▶ [Task brief]:
Among the entries below, how many lines hold "compact"? Reply with the number only.

▶ [Available records]:
------------------------------------------------------------

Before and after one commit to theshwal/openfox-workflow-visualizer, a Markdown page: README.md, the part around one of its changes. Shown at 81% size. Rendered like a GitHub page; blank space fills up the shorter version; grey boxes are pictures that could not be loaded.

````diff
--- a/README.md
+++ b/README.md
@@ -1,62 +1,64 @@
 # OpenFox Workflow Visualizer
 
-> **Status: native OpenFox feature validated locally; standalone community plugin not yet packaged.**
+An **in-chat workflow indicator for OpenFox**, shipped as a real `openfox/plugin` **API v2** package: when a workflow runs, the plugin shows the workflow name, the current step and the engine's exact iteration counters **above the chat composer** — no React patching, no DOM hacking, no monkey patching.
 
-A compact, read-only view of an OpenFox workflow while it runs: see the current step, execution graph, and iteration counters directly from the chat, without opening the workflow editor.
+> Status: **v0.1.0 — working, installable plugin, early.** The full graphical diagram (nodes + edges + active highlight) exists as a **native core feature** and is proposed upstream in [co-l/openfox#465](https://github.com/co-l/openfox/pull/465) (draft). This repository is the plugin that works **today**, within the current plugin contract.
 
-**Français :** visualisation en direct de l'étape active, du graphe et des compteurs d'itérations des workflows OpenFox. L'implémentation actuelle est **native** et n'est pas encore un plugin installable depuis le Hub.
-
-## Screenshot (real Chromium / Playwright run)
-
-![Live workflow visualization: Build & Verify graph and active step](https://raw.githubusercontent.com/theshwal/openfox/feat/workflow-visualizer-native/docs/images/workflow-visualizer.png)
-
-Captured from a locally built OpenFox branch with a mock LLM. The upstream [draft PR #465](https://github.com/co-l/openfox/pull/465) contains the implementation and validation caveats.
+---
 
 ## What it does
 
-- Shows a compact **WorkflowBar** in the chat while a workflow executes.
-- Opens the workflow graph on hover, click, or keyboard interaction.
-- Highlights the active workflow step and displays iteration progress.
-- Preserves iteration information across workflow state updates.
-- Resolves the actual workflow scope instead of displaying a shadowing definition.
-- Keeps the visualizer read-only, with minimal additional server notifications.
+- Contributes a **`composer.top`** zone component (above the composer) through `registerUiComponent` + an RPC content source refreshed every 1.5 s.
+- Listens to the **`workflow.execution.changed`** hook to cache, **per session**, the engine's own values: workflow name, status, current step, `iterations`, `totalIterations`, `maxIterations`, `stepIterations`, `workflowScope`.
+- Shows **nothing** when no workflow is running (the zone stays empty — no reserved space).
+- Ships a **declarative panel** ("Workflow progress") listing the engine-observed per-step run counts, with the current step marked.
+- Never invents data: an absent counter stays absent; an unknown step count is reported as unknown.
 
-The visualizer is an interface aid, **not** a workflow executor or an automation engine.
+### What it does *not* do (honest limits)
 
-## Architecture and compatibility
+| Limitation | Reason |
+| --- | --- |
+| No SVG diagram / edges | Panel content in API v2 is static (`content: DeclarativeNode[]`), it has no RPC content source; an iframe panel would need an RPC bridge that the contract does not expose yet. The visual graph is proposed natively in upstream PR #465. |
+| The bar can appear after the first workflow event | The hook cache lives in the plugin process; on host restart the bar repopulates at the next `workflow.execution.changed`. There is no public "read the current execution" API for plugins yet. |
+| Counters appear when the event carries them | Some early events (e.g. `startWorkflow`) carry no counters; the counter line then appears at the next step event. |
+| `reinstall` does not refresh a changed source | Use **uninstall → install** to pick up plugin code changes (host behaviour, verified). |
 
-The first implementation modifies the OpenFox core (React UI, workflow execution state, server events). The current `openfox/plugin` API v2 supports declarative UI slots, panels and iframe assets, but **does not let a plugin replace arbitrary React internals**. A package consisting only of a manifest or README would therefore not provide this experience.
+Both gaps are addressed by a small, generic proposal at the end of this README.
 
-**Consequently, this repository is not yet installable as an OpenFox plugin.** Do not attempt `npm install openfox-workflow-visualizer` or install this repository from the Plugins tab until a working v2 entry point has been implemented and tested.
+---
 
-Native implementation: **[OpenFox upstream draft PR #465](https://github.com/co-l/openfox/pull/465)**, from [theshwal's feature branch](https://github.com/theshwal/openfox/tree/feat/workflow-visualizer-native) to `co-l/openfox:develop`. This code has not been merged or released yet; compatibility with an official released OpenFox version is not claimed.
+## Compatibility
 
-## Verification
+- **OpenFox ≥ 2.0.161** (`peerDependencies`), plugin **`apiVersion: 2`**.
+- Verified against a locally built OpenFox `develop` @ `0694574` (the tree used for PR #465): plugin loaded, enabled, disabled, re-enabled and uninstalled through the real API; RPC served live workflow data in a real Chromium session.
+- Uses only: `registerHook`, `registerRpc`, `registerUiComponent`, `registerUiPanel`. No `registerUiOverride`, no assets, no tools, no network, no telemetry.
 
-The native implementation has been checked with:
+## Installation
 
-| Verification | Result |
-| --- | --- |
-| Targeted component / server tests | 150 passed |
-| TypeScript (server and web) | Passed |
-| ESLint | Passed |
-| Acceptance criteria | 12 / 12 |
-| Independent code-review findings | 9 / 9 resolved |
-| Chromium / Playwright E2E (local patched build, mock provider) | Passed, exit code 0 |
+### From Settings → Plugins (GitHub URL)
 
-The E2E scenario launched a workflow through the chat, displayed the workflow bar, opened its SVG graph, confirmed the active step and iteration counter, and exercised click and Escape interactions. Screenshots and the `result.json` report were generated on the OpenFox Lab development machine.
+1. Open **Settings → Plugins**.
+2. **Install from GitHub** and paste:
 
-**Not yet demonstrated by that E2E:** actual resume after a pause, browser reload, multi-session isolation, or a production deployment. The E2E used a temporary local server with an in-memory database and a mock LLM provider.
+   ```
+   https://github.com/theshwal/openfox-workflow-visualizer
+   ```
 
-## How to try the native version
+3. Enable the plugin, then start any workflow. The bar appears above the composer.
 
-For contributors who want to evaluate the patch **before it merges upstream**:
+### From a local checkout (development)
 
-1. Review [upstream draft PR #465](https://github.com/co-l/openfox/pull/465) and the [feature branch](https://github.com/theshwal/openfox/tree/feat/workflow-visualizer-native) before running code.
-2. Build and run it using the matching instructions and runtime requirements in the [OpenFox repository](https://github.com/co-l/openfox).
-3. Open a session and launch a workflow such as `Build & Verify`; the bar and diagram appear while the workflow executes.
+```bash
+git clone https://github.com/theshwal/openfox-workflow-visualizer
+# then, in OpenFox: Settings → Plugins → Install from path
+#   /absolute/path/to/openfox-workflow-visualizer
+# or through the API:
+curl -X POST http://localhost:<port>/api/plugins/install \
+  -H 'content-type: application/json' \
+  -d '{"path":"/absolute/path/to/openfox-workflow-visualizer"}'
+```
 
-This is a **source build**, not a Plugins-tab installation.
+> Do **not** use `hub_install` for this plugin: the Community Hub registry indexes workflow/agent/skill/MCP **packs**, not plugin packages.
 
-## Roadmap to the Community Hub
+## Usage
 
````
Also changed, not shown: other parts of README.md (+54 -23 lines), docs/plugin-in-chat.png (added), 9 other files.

------------------------------------------------------------

▶ [Expected output]:
2